● **TASK ITEM**:
Every line with the word "response" in it should be extracted from the data that follows.

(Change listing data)
● ● ● ●
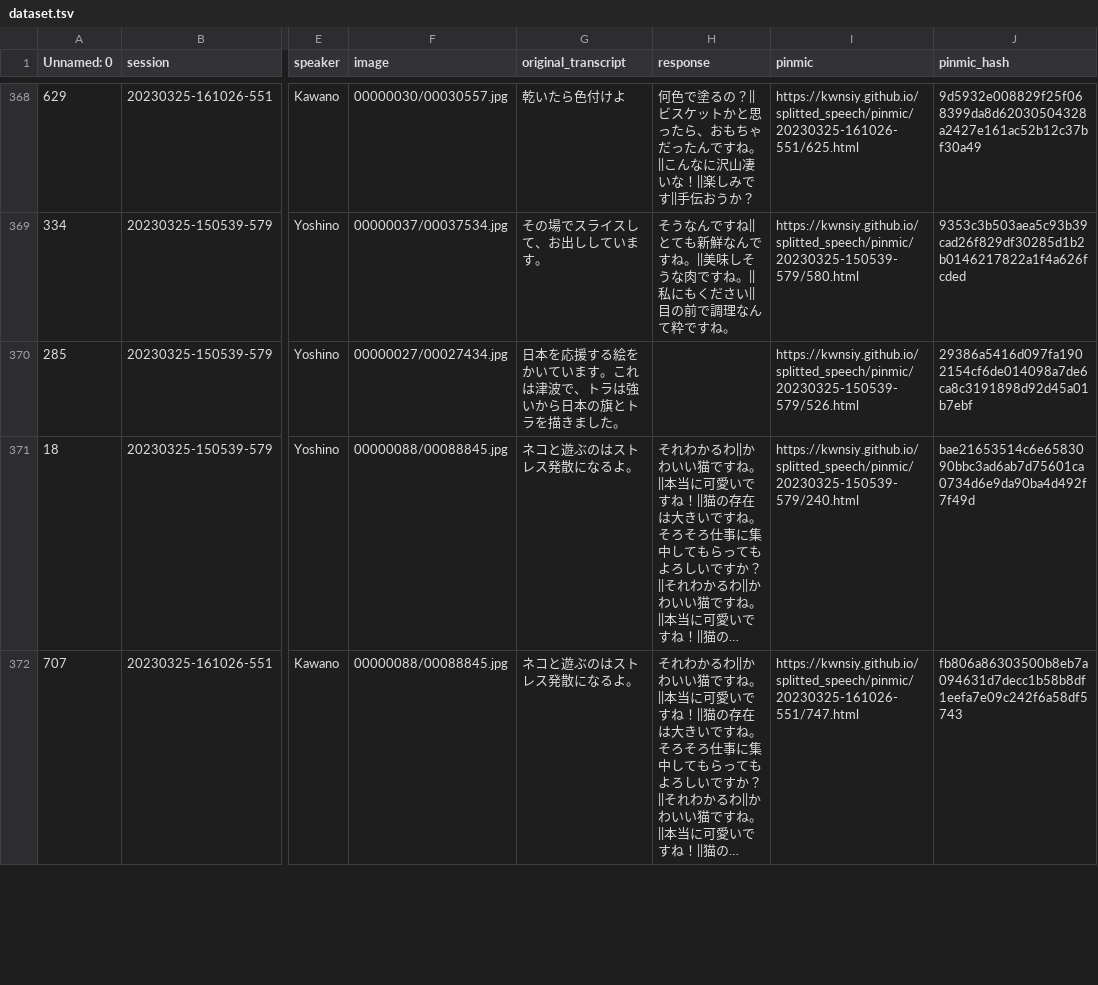
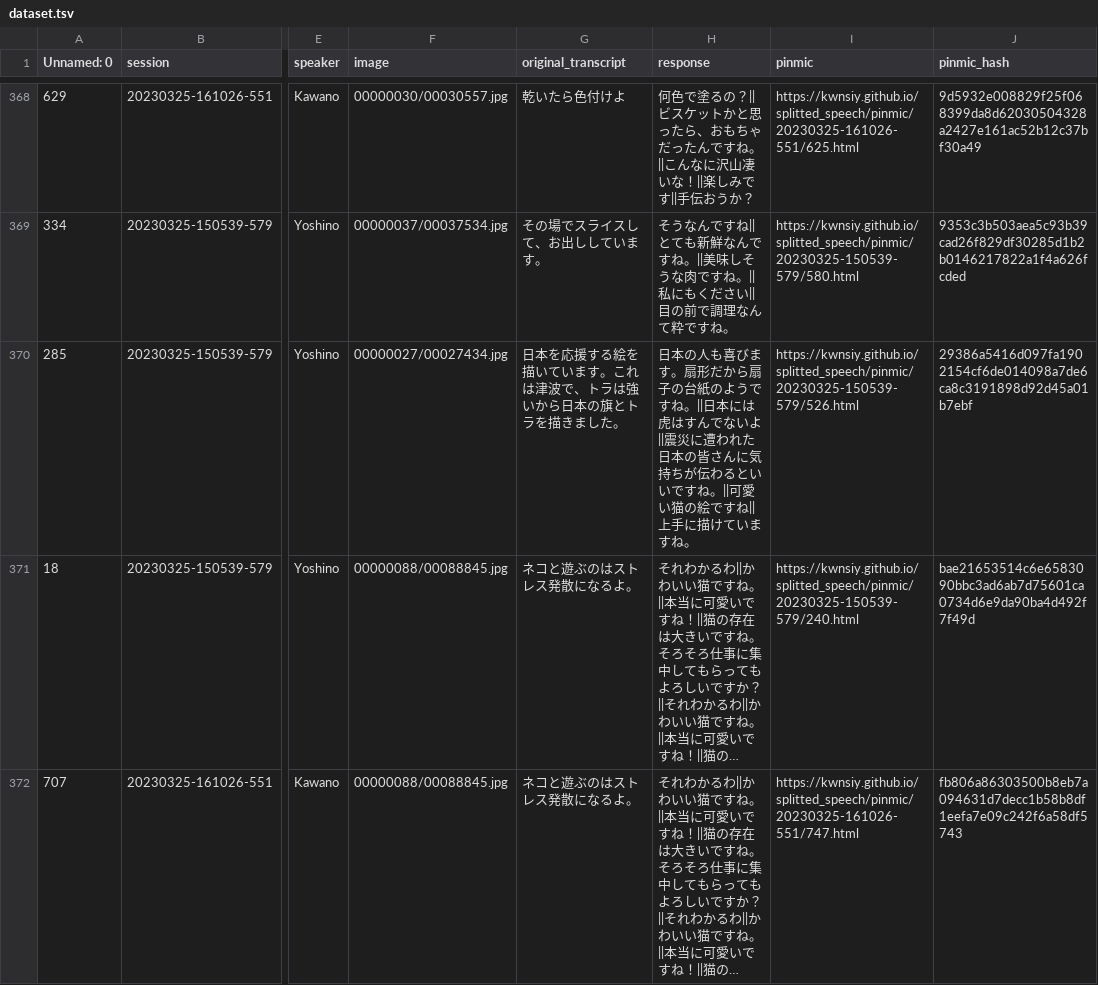
Before and after one commit to kwnsiy/kwnsiy.github.io, a TSV file: dataset.tsv, drawn as a sheet; only a part is shown, gaps mark what is left out; long unchanged cells end in …; the diff names each change by its address in the sheet, - before the commit and + after, or states it on an @@ line.

Commit message:
new

```diff
--- a/dataset.tsv
+++ b/dataset.tsv
-G370 (original_transcript): 日本を応援する絵をかいています。これは津波で、トラは強いから日本の旗とトラを描きました。
+G370 (original_transcript): 日本を応援する絵を描いています。これは津波で、トラは強いから日本の旗とトラを描きました。
-H370 (response): (empty)
+H370 (response): 日本の人も喜びます。扇形だから扇子の台紙のようですね。||日本には虎はすんでないよ||震災に遭われた日本の皆さんに気持ちが伝わるといいですね。||可愛い猫の絵ですね||上手に描けていますね。
```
● ● ● ●
● **RESULT OF THIS TASK**:
-H370 (response): (empty)
+H370 (response): 日本の人も喜びます。扇形だから扇子の台紙のようですね。||日本には虎はすんでないよ||震災に遭われた日本の皆さんに気持ちが伝わるといいですね。||可愛い猫の絵ですね||上手に描けていますね。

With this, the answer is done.